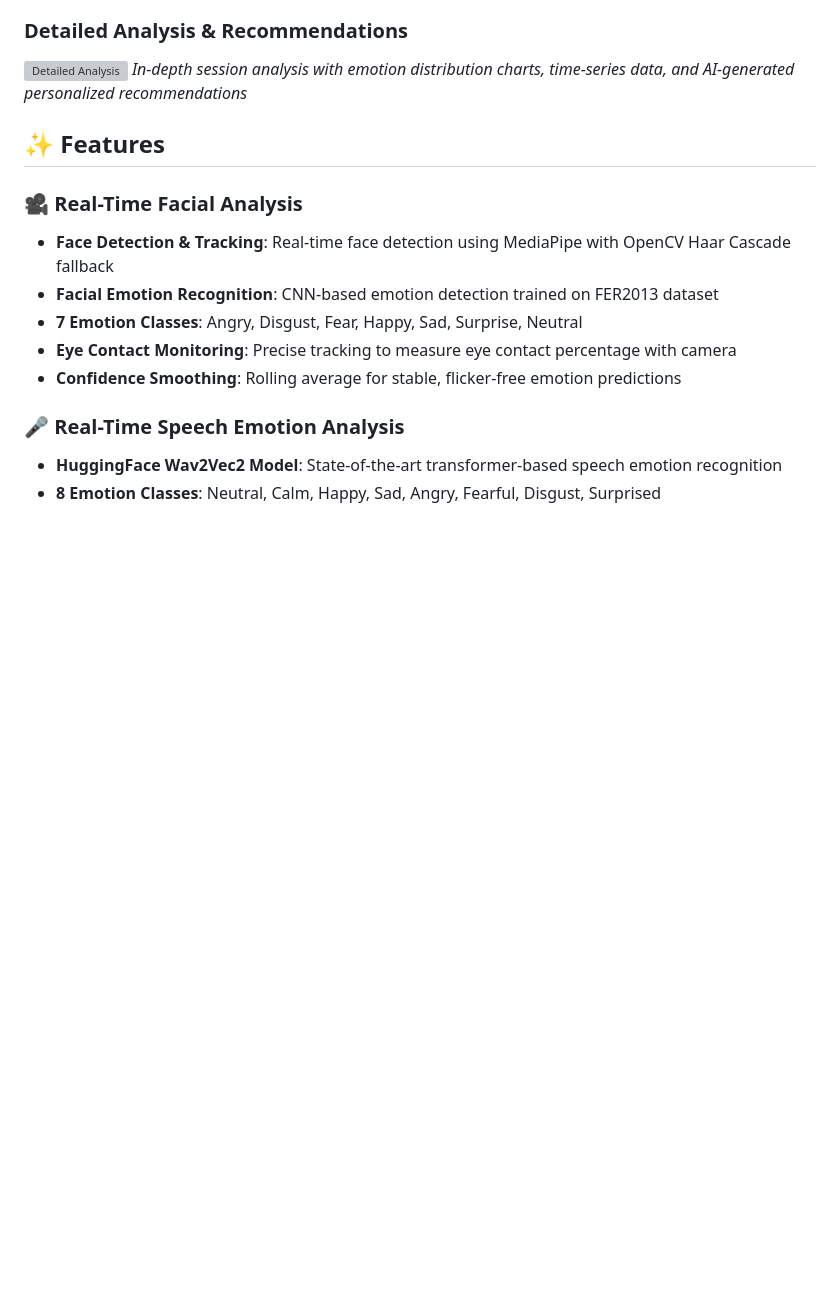
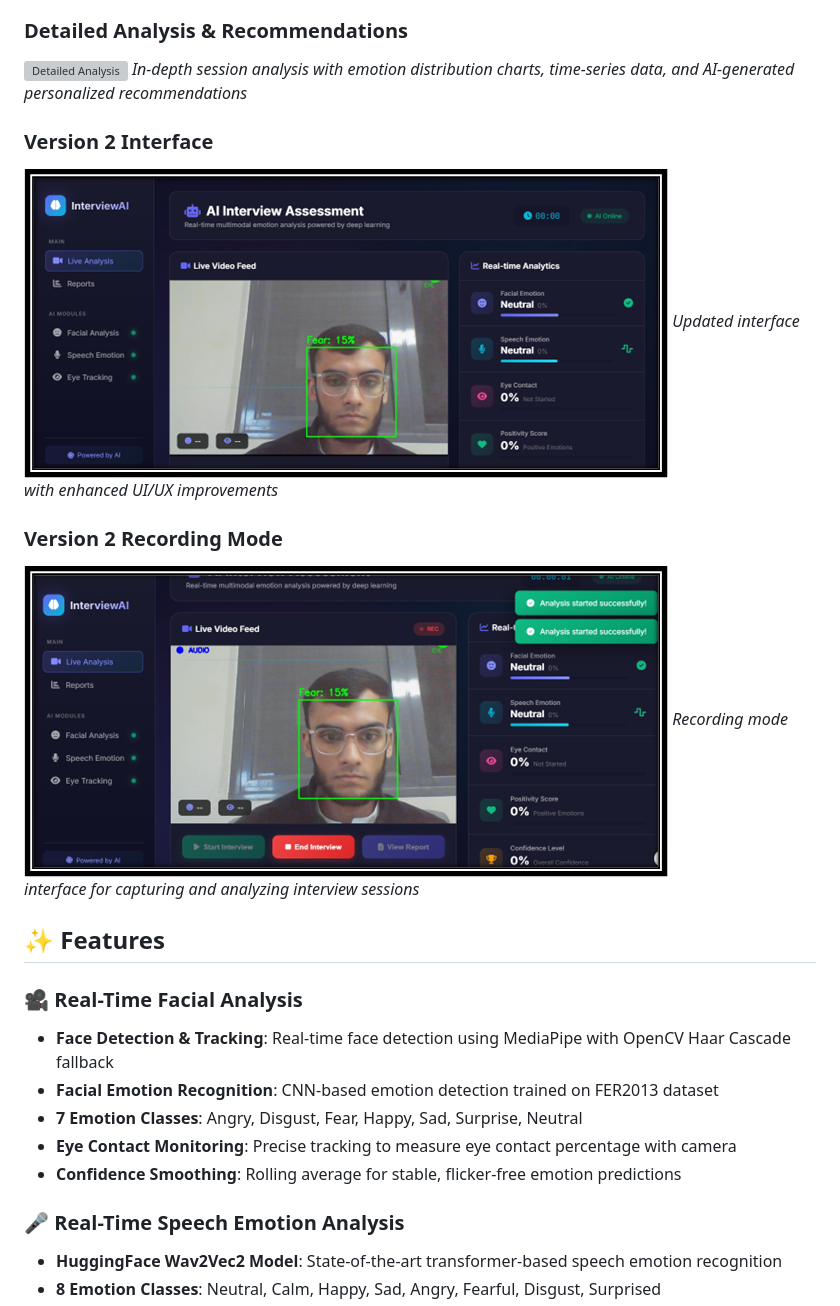
Before and after one commit to MuhammadAli-A/AI_Project, a Markdown page: README.md, the part around the change. Drawn GitHub-style; pictures changed too: Screenshots/Version2.png (added), Screenshots/Version2_Recording.png (added); blank space fills up the shorter version; grey boxes are pictures that could not be loaded.

Commit message:
Add Version2 screenshots to README

```diff
--- a/README.md
+++ b/README.md
@@ -24,6 +24,14 @@ A cutting-edge real-time AI-powered interview analysis system featuring **multim
 ### Detailed Analysis & Recommendations
 ![Detailed Analysis](screenshots/detailed-analysis.png)
 *In-depth session analysis with emotion distribution charts, time-series data, and AI-generated personalized recommendations*
+
+### Version 2 Interface
+![Version 2](Screenshots/Version2.png)
+*Updated interface with enhanced UI/UX improvements*
+
+### Version 2 Recording Mode
+![Version 2 Recording](Screenshots/Version2_Recording.png)
+*Recording mode interface for capturing and analyzing interview sessions*
 
 ## ✨ Features
 
```
Also changed, not shown: Screenshots/detailed-analysis.png (added), Screenshots/live-interview.png (added), Screenshots/overall-performance.png (added).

================

Task to carry out: Search the records for the string "interview" and, wherever a line contains it, please copy that line.

Response:
@@ -24,6 +24,14 @@ A cutting-edge real-time AI-powered interview analysis system featuring **multim
+*Recording mode interface for capturing and analyzing interview sessions*
Also changed, not shown: Screenshots/detailed-analysis.png (added), Screenshots/live-interview.png (added), Screenshots/overall-performance.png (added).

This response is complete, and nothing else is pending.